Diocese of Virginia, Episcopal Church settle property disputes with two congregations

Published September 30, 2008

The Episcopal diocese of Virginia and the Episcopal Church have reached a legal settlement with Potomac Falls Church in Potomac Falls and Christ the Redeemer Church in Chantilly. Under the settlement, which includes the Episcopal Church, the two congregations will make a payment (the amount of which was not disclosed) to the diocese and will be released from any claims or future liability arising from the litigation. Neither congregation held any real property.
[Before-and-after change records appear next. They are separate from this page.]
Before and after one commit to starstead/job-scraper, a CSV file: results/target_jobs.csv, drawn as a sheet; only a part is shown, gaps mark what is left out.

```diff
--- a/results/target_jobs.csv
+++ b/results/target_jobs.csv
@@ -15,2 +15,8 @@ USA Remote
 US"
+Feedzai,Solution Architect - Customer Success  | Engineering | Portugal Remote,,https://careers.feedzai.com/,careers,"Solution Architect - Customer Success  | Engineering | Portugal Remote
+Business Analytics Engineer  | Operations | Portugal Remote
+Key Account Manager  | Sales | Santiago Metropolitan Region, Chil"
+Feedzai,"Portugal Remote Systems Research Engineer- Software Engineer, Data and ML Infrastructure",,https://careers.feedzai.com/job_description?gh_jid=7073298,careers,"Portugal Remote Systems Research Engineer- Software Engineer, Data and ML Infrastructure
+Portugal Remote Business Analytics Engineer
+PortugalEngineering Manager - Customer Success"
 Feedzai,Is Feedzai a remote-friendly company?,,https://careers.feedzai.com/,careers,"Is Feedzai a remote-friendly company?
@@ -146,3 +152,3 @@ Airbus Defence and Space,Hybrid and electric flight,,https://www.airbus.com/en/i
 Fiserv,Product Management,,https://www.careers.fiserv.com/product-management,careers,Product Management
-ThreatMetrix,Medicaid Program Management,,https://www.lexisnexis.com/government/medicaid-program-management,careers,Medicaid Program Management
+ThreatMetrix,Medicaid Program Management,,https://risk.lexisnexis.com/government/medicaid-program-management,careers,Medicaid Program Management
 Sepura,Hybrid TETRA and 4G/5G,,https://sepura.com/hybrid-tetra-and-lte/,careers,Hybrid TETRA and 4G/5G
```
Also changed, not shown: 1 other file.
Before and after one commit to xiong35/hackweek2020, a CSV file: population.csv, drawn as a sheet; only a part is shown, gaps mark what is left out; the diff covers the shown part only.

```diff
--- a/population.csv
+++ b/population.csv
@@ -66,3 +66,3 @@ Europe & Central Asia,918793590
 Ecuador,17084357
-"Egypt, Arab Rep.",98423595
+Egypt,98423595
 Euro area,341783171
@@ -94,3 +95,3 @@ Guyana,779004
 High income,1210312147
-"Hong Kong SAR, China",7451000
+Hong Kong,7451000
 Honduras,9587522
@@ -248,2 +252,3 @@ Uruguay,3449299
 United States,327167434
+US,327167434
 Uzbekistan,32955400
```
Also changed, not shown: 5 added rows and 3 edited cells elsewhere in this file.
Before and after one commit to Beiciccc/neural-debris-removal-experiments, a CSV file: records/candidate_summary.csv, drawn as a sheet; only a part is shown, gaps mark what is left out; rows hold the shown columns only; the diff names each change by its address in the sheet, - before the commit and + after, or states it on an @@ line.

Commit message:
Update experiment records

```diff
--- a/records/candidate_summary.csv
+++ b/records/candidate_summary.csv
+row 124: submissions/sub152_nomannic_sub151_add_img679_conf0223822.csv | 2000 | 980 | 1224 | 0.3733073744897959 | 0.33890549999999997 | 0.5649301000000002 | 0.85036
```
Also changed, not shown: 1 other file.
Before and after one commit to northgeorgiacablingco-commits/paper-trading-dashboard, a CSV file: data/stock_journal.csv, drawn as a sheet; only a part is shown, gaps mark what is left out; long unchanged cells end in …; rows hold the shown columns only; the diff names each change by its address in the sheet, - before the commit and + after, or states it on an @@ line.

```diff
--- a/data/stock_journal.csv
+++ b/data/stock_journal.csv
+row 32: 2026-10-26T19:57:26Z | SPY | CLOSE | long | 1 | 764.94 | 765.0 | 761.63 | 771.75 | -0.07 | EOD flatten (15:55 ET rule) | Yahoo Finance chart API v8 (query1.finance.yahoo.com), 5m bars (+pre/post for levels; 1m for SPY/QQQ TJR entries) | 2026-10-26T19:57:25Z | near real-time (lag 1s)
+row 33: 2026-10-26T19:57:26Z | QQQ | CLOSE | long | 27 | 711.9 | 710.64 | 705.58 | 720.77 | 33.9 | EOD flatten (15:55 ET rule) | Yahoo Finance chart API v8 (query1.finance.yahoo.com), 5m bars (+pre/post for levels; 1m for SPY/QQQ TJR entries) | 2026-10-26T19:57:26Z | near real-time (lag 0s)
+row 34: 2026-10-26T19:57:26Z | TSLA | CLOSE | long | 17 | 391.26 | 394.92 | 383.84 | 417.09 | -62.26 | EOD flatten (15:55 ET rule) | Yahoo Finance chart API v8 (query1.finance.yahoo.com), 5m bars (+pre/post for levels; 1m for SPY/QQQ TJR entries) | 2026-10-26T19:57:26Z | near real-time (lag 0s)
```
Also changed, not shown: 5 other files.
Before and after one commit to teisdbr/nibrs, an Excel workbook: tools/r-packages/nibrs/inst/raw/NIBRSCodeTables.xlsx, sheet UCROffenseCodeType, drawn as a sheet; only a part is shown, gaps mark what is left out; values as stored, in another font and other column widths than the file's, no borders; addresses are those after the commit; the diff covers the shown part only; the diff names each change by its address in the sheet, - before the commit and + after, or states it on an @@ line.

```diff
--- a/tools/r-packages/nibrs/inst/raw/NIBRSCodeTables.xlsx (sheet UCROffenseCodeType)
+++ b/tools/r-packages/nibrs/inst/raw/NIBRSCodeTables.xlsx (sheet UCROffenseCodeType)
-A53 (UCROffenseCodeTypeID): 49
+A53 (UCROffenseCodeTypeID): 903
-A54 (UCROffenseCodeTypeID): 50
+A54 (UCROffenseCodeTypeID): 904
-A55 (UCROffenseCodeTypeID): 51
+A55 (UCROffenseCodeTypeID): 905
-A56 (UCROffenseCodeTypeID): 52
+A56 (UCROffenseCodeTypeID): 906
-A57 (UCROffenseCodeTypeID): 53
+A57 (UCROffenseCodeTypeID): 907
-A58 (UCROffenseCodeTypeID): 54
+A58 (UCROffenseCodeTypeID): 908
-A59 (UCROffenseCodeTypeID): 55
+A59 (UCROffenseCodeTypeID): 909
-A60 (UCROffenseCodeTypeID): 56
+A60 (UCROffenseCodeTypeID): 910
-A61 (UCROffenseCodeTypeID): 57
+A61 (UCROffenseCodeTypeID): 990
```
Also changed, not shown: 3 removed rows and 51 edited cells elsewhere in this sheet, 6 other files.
The payment, which the diocese said in a news release would come “in recognition of past diocesan efforts to build, grow and support Potomac Falls and Christ the Redeemer,” will support diocesan ministries.”We are grateful to the leadership of Potomac Falls Church and Christ the Redeemer for their courage and willingness to resolve this dispute in a mutually satisfactory manner,” Virginia Bishop Peter Lee said in the release. “The diocese’s main concern has always been to safeguard the legacy of Episcopal faith and worship in Virginia. This litigation is unfortunate and we are grateful to have found an agreement that allows Potomac Falls Church and Christ the Redeemer to return to what matters most: knowing and serving God through Jesus Christ.”Potomac Falls and Christ the Redeemer were two of 11 congregations in which the majority of the laity and clergy voted to leave the diocese over theological disagreements. The departing members joined the Convocation of Anglicans in North America (CANA). The other nine congregations filed petitions in local courts seeking declarations that the congregations’ property belonged to them. Virginia and the Episcopal Church opposed those requests and asked the courts to declare that the property must be held and used for the mission of the Episcopal Church and the diocese.The recent settlement does not include those nine other congregations and the trial involving the remaining congregations, scheduled to begin Oct.6 , will focus solely on the issue of which properties currently held by the CANA congregations are actually subject to the state’s so-called “Division Statue”  (Section 57-9(A)). The law is triggered when there is a so-called “division” of a church or religious society.The issues that a Fairfax County Court judge will determine (either during or after the trial) include whether the congregations in which the departing members are located actually own the specific items of real and personal property that they are attempting to take under the statute, whether deed restrictions in some cases require the property to remain with entities affiliated with the Episcopal Church, and, in one instance, whether a last-minute transfer of property was valid.”Once these issues are decided, the diocese will appeal the court’s rulings on the applicability and validity of the Division Statute,” the diocese said in a news release. The Presiding Bishop’s Office has said that the Episcopal Church will also appeal the trial court’s decisions.While the diocese said that there are “grave concerns about the validity and fairness of the voting procedures” used when the departure votes were taken in late 2006, it will “forgo judicial review of that process to focus on those issues that will most effectively and quickly return Episcopalians to their church homes” and overturn the “division statute.” The Episcopal Church also told the court that it will not press any arguments concerning the validity or fairness of the voting. “In the Episcopal Church, congregations exist because they are in communion with the bishop of a diocese, through recognition by diocesan governing bodies,” Lee said. “They cannot unilaterally disestablish themselves or remove themselves from a diocese, and take Episcopal property with them, using the secular court system to validate their actions.”  The diocese has contended that the statute, which is unique to Virginia, “is uniquely hostile to religious freedom and our faith,” in Lee’s words. Fourteen other denominations and denominational judicatories, plus the other two Episcopal dioceses in the state of Virginia, support the contention of the diocese and the Episcopal Church that the “division statute” is unconstitutional. (Rev. Mary Frances Schjonberg is Episcopal Life Media correspondent for Episcopal Church governance, structure, and trends, as well as news of the dioceses of Province II. She is based in Neptune, New Jersey, and New York City.)


Keep on reading

Skip to content